Our kielbasa came from Flying Pigs Farm, and instead of using bell peppers (as in Foodie With Family’s original dish), I added some well-drained sauerkraut to the mix. I also ended up baking it for closer to an hour, cranking the heat up to 500 for the last half of the cooking time to get everything nice and browned and crisp (our crappy apartment oven is likely to blame for that). Since I had started early, timing wasn’t a problem, and I’m never going to complain about the smell of garlicky sausage and onions wafting through the air as they cook. We all loved this dish, and it could not have been easier to assemble, or more fun to eat. This one is definitely going into the rotation.
I don’t usually post about brand partnerships here, but I have a longstanding love for olives, and when I was asked earlier this year by the folks at Lindsay Olives to contribute a couple of my original recipes to their Olive Adventurer series, I was happy to oblige. (I’m in excellent company, as you can see!)
It seems like just yesterday that we were bleary-eyed parents of a newborn, struggling to figure out how to keep this tiny little dependent creature fed and clean and happy, while taking care of ourselves, too. We didn’t have family nearby, and we had a very limited amount of freezer space, so we ate a lot of sandwiches from the deli down the street, and a lot of what I call “stuff on toast” – sardines and avocado, ricotta and jam, pretty much anything we could prepare quickly and eat one-handed.
We’ll be in that situation again soon, this time with a hungry toddler to feed as well, and you’d better believe Mike and I are already talking strategy, testing out new one-dish meals, and planning a rotation of things we can have around to keep us all nourished and happy. Some local friends of ours, whose son is one of Julian’s buddies, are in the same boat, having just welcomed a new baby girl to the world. Some of the other neighborhood moms had the wonderful idea to organize a sort of “meal train”, with everyone signing up for a night and taking over a meal to the family, and of course we were happy to contribute.
My original thought was to send over a roast chicken dinner, which is great hot or cold and is so versatile – but with temperatures on our selected day still in the 90s, something a bit fresher and brighter seemed more appropriate. And since our friends said they were pretty much game for anything, I thought a taco dinner would be fun.
I picked up a 5 lb. slab of brisket and braised it low and slow in the oven for the better part of a day in a mix of mild chiles, smoky spices, and a splash of coffee, then I carved the super-tender meat into shreds and chunks. I reduced the braising liquid by about half on the stovetop, returning the meat to the sauce and finishing it with a good hit of fresh lime juice.

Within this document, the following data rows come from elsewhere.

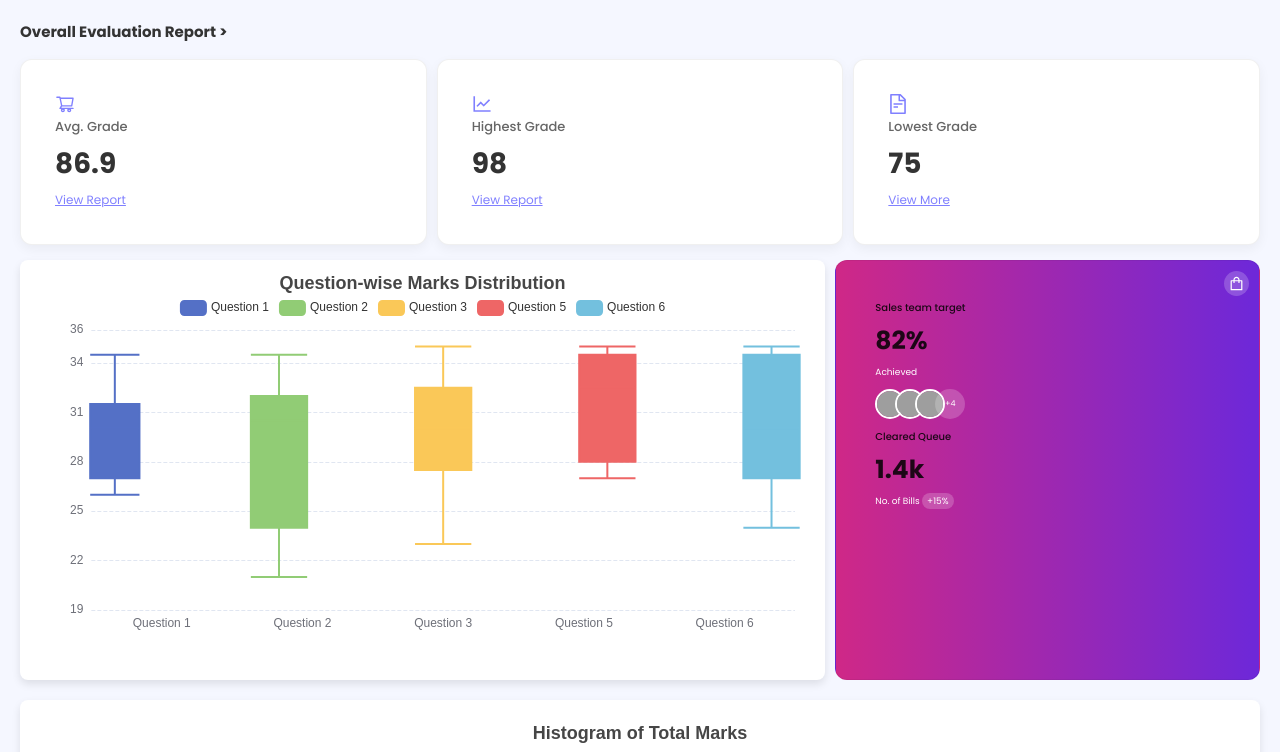
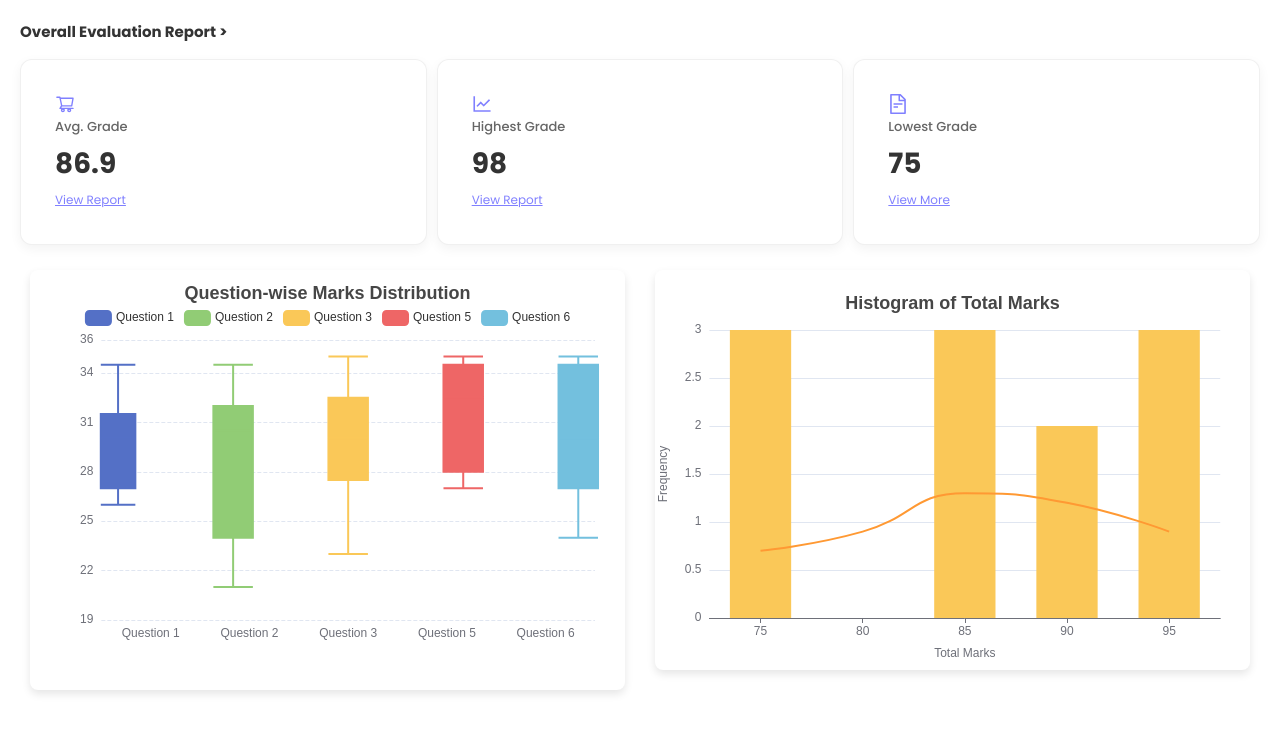
Before and after one commit to gopisuresh-dev2prod/grading-assistant, a React (Create React App) app: page /evaluation-report in a window 1280 px wide. Shown: the top 752 px of the page. Built offline with nearby package versions, Linux system fonts and the light colour scheme; sample sign-in values are in the browser's storage; grey boxes are pictures that could not be loaded.

Commit message:
update 7 files

```diff
--- a/src/Pages/EvaluationReportPage/EvaluationReportPage.js
+++ b/src/Pages/EvaluationReportPage/EvaluationReportPage.js
@@ -104,40 +104,14 @@ const EvaluationReportPage = ({assignmentName}) => {
       </div>
 
       <div className="charts-section">
-        {/* <Card className="chart-card">
-      <h3>Question-wise Marks Distribution</h3>
-      <ReactECharts option={chartOption} style={{height: '300px'}} />
-    </Card> */}
-        <ChartCard></ChartCard>
+  <div className="chart-card">
+    <ChartCard />
+  </div>
+  <div className="histogram-chart">
+    <HistogramChart />
+  </div>
+</div>
 
-        <Card className="sales-target">
-          <h3>Sales team target</h3>
-          <h2>82%</h2>
-          <p>Achieved</p>
-          <div className="team-avatars">
-            <img
-              src={"https://xsgames.co/randomusers/assets/avatars/male/11.jpg"}
-              alt="Team member"
-            />
-            <img
-              src="https://xsgames.co/randomusers/assets/avatars/male/40.jpg"
-              alt="Team member"
-            />
-            <img
-              src="https://xsgames.co/randomusers/assets/avatars/male/40.jpg"
-              alt="Team member"
-            />
-            <span>+4</span>
-          </div>
-          <ShoppingOutlined className="icon" />
-          <h3>Cleared Queue</h3>
-          <h2>1.4k</h2>
-          <p>
-            No. of Bills <span className="positive">+15%</span>
-          </p>
-        </Card>
-      </div>
-      <HistogramChart></HistogramChart>
     </div>
   );
 };
--- a/src/Pages/EvaluationReportPage/EvaluationReportPage.scss
+++ b/src/Pages/EvaluationReportPage/EvaluationReportPage.scss
@@ -1,6 +1,6 @@
 .evaluation-report-page {
     padding: 2rem;
-    background-color: #f5f7ff;
+    // background-color: #f5f7ff;
 
     h1 {
       font-size: 1.5rem;
@@ -75,12 +75,15 @@
     .charts-section {
       display: flex;
       gap: 1rem;
+      height: 100%;
+      .chart-card,
+      .histogram-chart {
+        flex: 1;
+        border-radius: 12px;
+        // box-shadow: 0 4px 12px rgba(0, 0, 0, 0.05);
+        padding: 1rem;
 
-      .chart-card {
-        flex: 2;
-        border-radius: 12px;
-        box-shadow: 0 4px 12px rgba(0, 0, 0, 0.05);
-        padding: 1rem;
+        // width: 50%;
 
         h3 {
           font-size: 1rem;
@@ -88,72 +91,6 @@
           margin-bottom: 1rem;
         }
       }
+    }
 
-      .sales-target {
-        flex: 1;
-        border-radius: 12px;
-        background: linear-gradient(90deg, #cf2887 0%, #6d28d9 100%);
-        color: white;
-        padding: 1.5rem;
-        position: relative;
-        overflow: hidden;
-  height: auto;
-        h3 {
-          font-size: 1rem;
-          margin-bottom: 0.5rem;
-        }
-
-        h2 {
-          font-size: 2.5rem;
-          font-weight: bold;
-          margin-bottom: 0.5rem;
-        }
-
-        p {
-          font-size: 0.9rem;
-          margin-bottom: 1rem;
-        }
-
-        .team-avatars {
-          display: flex;
-          align-items: center;
-          margin-bottom: 1rem;
-
-          img {
-            width: 30px;
-            height: 30px;
-            border-radius: 50%;
-            border: 2px solid white;
-            margin-right: -10px;
-          }
-
-          span {
-            background-color: rgba(255, 255, 255, 0.2);
-            border-radius: 50%;
-            width: 30px;
-            height: 30px;
-            display: flex;
-            align-items: center;
-            justify-content: center;
-            font-size: 0.8rem;
-          }
-        }
-
-        .icon {
-          position: absolute;
-          top: 1rem;
-          right: 1rem;
-          font-size: 1.5rem;
-          background-color: rgba(255, 255, 255, 0.2);
-          border-radius: 50%;
-          padding: 0.5rem;
-        }
-
-        .positive {
-          background-color: rgba(255, 255, 255, 0.2);
-          padding: 0.2rem 0.5rem;
-          border-radius: 12px;
-        }
-      }
-    }
   }
--- a/src/Pages/EvaluationReportPage/HistogramChart.js
+++ b/src/Pages/EvaluationReportPage/HistogramChart.js
@@ -73,7 +73,7 @@ const HistogramChart = () => {
       borderRadius: '8px',
       boxShadow: '0 4px 8px rgba(0,0,0,0.1)',
     //   padding: '20px',
-      marginTop: '20px'
+      // marginTop: '20px'
     }}>
       <ReactECharts option={option} style={{ height: '400px', width: '100%' }} />
     </div>
--- a/src/Pages/IndividualEvaluationReport/IndividualEvaluationReport.js
+++ b/src/Pages/IndividualEvaluationReport/IndividualEvaluationReport.js
@@ -23,7 +23,7 @@ const IndividualEvaluationReport = () => {
 
   const columns = [
     {
-      title: 'Student',
+      title: '',
       dataIndex: 'student',
       key: 'student',
       render: (text, record) => (
@@ -34,13 +34,13 @@ const IndividualEvaluationReport = () => {
       ),
     },
     {
-      title: 'Grade',
+      title: '',
       dataIndex: 'grade',
       key: 'grade',
       render: (text) => <span className="grade">{text}</span>,
     },
     {
-      title: 'Actions',
+      title: '',
       key: 'actions',
       render: (text, record) => (
         <>
--- a/src/Pages/IndividualEvaluationReport/IndividualEvaluationReport.scss
+++ b/src/Pages/IndividualEvaluationReport/IndividualEvaluationReport.scss
@@ -1,21 +1,64 @@
 // IndividualEvaluationReport.scss
 .individual-evaluation-report {
- margin-bottom: 9rem;
+  margin-bottom: 9rem;
+  padding: 2rem;
+
+  h1 {
+    font-size: 1.5rem;
+    font-weight: bold;
+    margin-bottom: 1.5rem;
+  }
+
+  .ant-table {
+    border: 1px solid #e8e8e8;
+  }
+
+  .ant-table-thead > tr > th {
+    background-color: #f0f0f0;
+    font-weight: bold;
+  }
+
   .student-info {
     display: flex;
     align-items: center;
 
-    span {
-      margin-left: 10px;
+    .ant-avatar {
+      margin-right: 10px;
     }
   }
 
+  .grade {
+    font-weight: bold;
+  }
+
   .actions {
-    a {
-      margin-right: 10px;
+    display: flex;
+    align-items: center;
+    gap: 1rem;
+
+    .action-link {
+      display: flex;
+      align-items: center;
+      gap: 0.5rem;
+      color: #1890ff;
+      cursor: pointer;
+
+      &:hover {
+        color: #40a9ff;
+      }
+
+      svg {
+        font-size: 1.25rem;
+      }
     }
   }
+
+  .modal-content {
+    display: flex;
+    gap: 20px;
+  }
 }
+
 .ant-modal-content {
   position: relative;
   background-color: #fff;
--- a/src/Pages/ModifyAssignmentPage/ModifyAssignmentPage.js
+++ b/src/Pages/ModifyAssignmentPage/ModifyAssignmentPage.js
@@ -15,7 +15,7 @@ const ModifyAssignmentPage = () => {
     mapping: []
   });
   const [isGrading, setIsGrading] = useState(false);
-  const [gradingComplete, setGradingComplete] = useState(false);
+  const [gradingComplete, setGradingComplete] = useState(true);
 
   // Validation for enabling START GRADING button
   const isStartGradingEnabled = assignmentName.trim() !== '' &&
```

I made a big pot of Borrachos with some Cayuga Farm pinto beans and home-pickled jalapenos, and a big pot of Mexican rice as well. We had a ton of juicy, ping pong ball-sized tomatoes from the farmers’ market that made a terrific pico de gallo, and a wee head of red cabbage that I shredded for a cilantro and lime-spiked slaw.
I packaged everything up and packed it into a tote with some soft tortillas, fresh lime wedges, and some beer for the grown-ups.
I set aside a little of everything for us, too. Quality control is important.
Mike and Julian took our care package over early the next day, and Mike reports the food (and beer) were very much appreciated. I’m just happy we could make one of those early, bleary-eyed days with a new baby a little easier for our friends.